How long does it take to build trust and vulnerability with your team? It doesn’t take long to build trust and vulnerability with your team if you make an effort, but the secret is continuing to work on it. When you know someone well and they’re vulnerable with you, honor that trust. Just because you know how to push someone else’s buttons, it doesn’t mean you need to look for opportunities to do it.
Trust and vulnerability are critical because without it, teams are unlikely to engage in unfiltered and passionate debates about key issues. A lack of trust and vulnerability creates two problems:
- Stifling conflict will actually increase the likelihood of damaging and negative conversations.
- Poor decision-making will happen because the team isn’t benefiting from the honest ideas and perspectives of its members.
Building trust and vulnerability with teams may not seem like a top-of-mind priority, but it’s extremely effective. If you’re unsure how to get started, consider a personal history or lifeline exercise. These types of informal exercises are great ways to get to know your team members better. Ask the following questions in a casual setting:
- Where did you grow up?
- How did you get to where you are today?
- What was a difficult challenge for you in life (both high and low points)?
Some people might feel like they didn’t have a difficult childhood or feel guilty that they don’t know how to deal with changes or challenges. It’s important to let each person share their authentic story.
Bonus tip: Here’s a template for a personal histories exercise from the Table Group.
Trust and vulnerability need to be allowed
Be open to talking about trust and vulnerability with your team and try to understand how these key characteristics can impact someone’s ability to have healthy relationships at work. This will help you improve your strategy and approach to relationship building in the workplace, and you’ll see positive outcomes as a result. Also, remember to have conversations in the moment — this allows you to resolve and take action in the moment to ensure the person feels heard and valued. Avoid saying phrases like, “We need to take this offline.” These types of responses can interrupt a potential breakthrough moment.
Get comfortable with being uncomfortable

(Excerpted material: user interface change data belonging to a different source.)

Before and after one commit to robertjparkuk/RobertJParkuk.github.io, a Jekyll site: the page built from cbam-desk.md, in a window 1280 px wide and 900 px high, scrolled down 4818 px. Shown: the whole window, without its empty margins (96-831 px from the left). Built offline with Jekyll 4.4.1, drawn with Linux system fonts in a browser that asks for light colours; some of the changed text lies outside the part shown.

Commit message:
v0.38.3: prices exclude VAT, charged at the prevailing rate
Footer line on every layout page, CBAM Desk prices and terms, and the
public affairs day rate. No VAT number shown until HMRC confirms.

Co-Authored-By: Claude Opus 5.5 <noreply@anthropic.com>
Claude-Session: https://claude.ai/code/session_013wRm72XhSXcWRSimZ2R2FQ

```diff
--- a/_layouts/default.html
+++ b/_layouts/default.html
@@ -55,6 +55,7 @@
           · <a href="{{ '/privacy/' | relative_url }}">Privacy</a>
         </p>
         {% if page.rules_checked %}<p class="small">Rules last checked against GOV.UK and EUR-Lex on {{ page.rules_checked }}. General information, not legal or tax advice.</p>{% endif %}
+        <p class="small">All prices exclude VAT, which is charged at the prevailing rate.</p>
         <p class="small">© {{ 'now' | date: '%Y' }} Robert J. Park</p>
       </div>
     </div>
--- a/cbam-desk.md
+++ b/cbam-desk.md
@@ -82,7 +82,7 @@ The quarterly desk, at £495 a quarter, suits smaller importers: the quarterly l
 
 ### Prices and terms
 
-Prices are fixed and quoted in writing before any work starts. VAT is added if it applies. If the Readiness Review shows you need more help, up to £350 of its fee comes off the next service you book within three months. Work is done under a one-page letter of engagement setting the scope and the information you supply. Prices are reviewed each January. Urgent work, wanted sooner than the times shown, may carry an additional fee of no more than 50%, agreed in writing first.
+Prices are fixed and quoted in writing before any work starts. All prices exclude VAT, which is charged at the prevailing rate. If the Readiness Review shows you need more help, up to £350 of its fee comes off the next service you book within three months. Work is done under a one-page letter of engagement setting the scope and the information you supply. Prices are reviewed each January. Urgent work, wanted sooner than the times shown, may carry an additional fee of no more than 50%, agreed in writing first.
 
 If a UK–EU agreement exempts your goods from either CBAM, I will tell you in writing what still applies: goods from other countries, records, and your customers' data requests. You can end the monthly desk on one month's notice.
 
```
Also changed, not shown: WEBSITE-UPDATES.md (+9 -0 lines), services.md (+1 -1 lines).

It’s important as a team leader to hold people accountable. Although it’s easier to have these types of conversations about accountability with a team member privately, there are benefits to talking openly as a group. Holding people accountable in a group setting enables other team members to learn from someone else’s mistake or challenge and have open discussions. The other team member may think, “I just learned something because I do that too.” If you’re going to put someone on a performance plan, then that type of discussion should definitely be taken offline and held in private. However, there are some conversations that can be discussed as a team to help build trust and vulnerability with another. This might seem like a new concept, but leaders and employees should not be void of being uncomfortable. Your team will not come close to maximizing their potential without feeling a bit uncomfortable — sometimes it’s required to get out of our comfort zones to move forward in better directions.
Put your team first
You have to put your team first by working together and telling each other the truth without derailing the other person. A one-on-one conversation is good for coaching and career development. And remember, be careful to not take too many things offline.
Great leaders live by example and encourage employees to give feedback on a continuous basis, both privately and publicly. Receiving feedback gives managers an opportunity to grow as better leaders and model appreciation for the criticism. The best leaders will work on not offending others and not getting offended as well. They focus on building trust and vulnerability with their teams through active listening and feedback.
If you want to learn more about how to engage your team members with trust and vulnerability, check out the recording of my recent virtual event. During my live virtual event, I discussed ways to utilize emotional intelligence tools and shared best practices to build a trusting and engaging team.
To learn more about how to increase engagement through trust, access Achievers’ white paper, “Empowerment and Trust: The Keys to Employee Engagement.”